Selective poisoning of the cathode catalyst surface with CO increases the efficiency of NO reduction to NH3 in polymer electrolyte membrane cells. Delft researchers show this in ChemSusChem.
A catalyst that performs better by partially poisoning the surface? A group of researchers at TU Delft has succeeded in doing just that. They worked on the reduction of NO to NH3 in a polymer electrolyte membrane cell (PEM) in which Cu/C, Pd/C and Pt/C, among others, act as catalysts. In this system, NO reduction competes with the hydrogen evolution reaction (HER). However, when they added CO to the feed, they found that it poisons the surface in such a way that it selectively suppresses the HER, increasing its efficiency towards NH3. They published their results in ChemSusChem at the beginning of August.
Ammonia is one of the most produced inorganic substances in the world. About 80% of it ends up in fertilisers, making ammonia an essential substance for the world’s food supply. We currently produce ammonia using the Haber-Bosch process, which requires high temperature and pressure. An alternative production process, ideally based on green electricity, would save a lot of energy and CO2 emissions. Direct electroreduction of NO to NH3 is promising, according to the researchers, partly because the process can be run continuously.
Cu/C was initially the most active catalyst for NO electroreduction, with a so-called Faraday efficiency of 78% at 2.0 V. Pd/C and Pt/C had higher efficiencies for hydrogen. In general, HER dominated at high cell potential. When CO was added to the feed, the efficiency to hydrogen was significantly lower for all catalysts because CO competitively and selectively binds to the active sites for HER. This effect was most pronounced for Pd/C. This improved the surface occupancy of NO, which increased the efficiency towards NH3.

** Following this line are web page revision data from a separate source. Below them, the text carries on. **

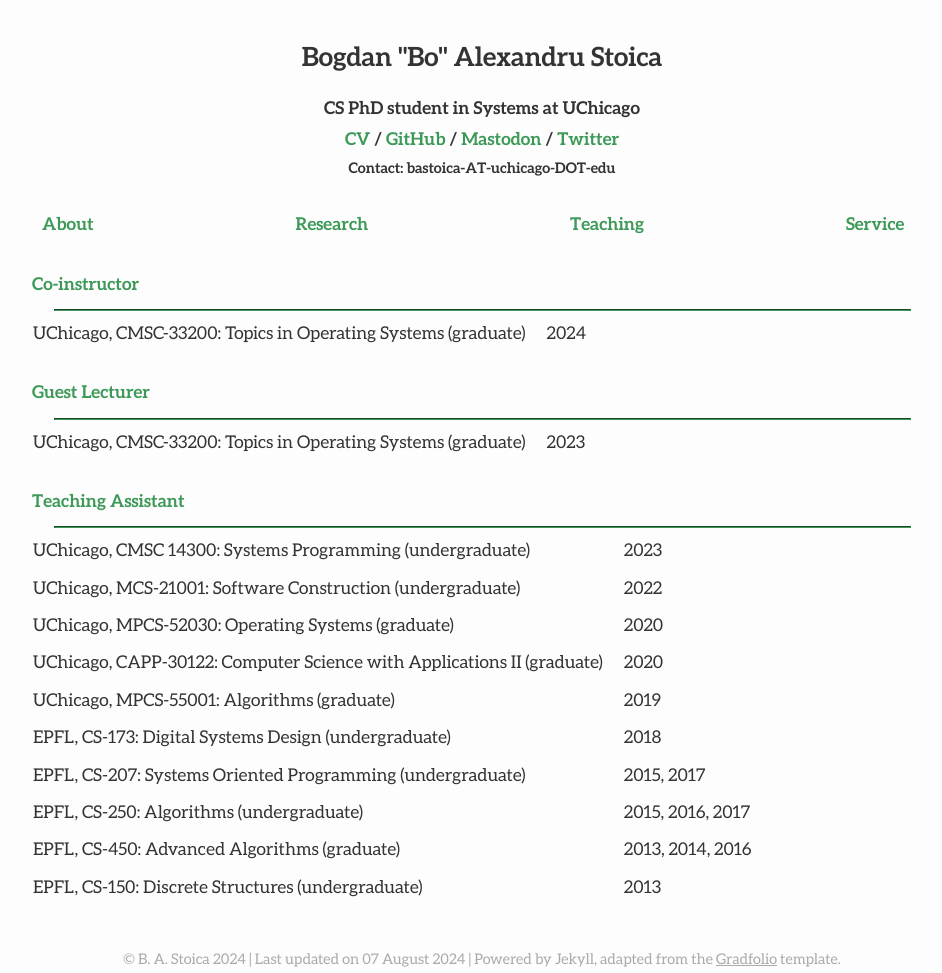
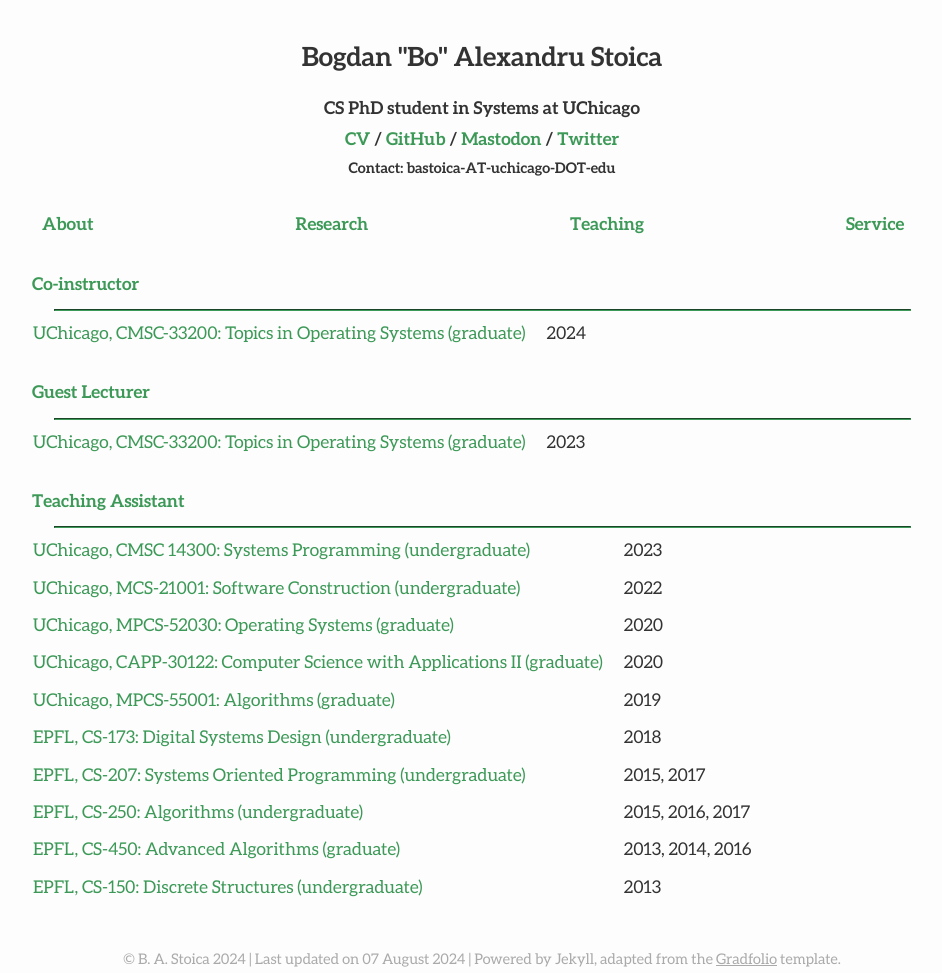
Before and after one commit to bastoica/bastoica.github.io, a Jekyll site: the page built from teaching.md, in a window 1280 px wide. Shown: the whole page, without its empty margins (158-1100 px from the left). Built offline with Jekyll 4.4.1, drawn with Linux system fonts in a browser that asks for light colours; nearby versions of some CDN libraries.

Commit message:
Fixed html tag

```diff
--- a/assets/css/_sass/style.scss
+++ b/assets/css/_sass/style.scss
@@ -621,10 +621,10 @@ button {
   vertical-align: top;
   padding-bottom: 10px;
   text-align: left;
-  text-color: $brand-color;
+  color: $brand-color;
 
   @media (prefers-color-scheme: dark) {
-    text-color: $brand-color-dark;
+    color: $brand-color-dark;
   }
 }
 
```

Li et al. (2023) ChemSusChem https://doi.org/10.1002/cssc.202300949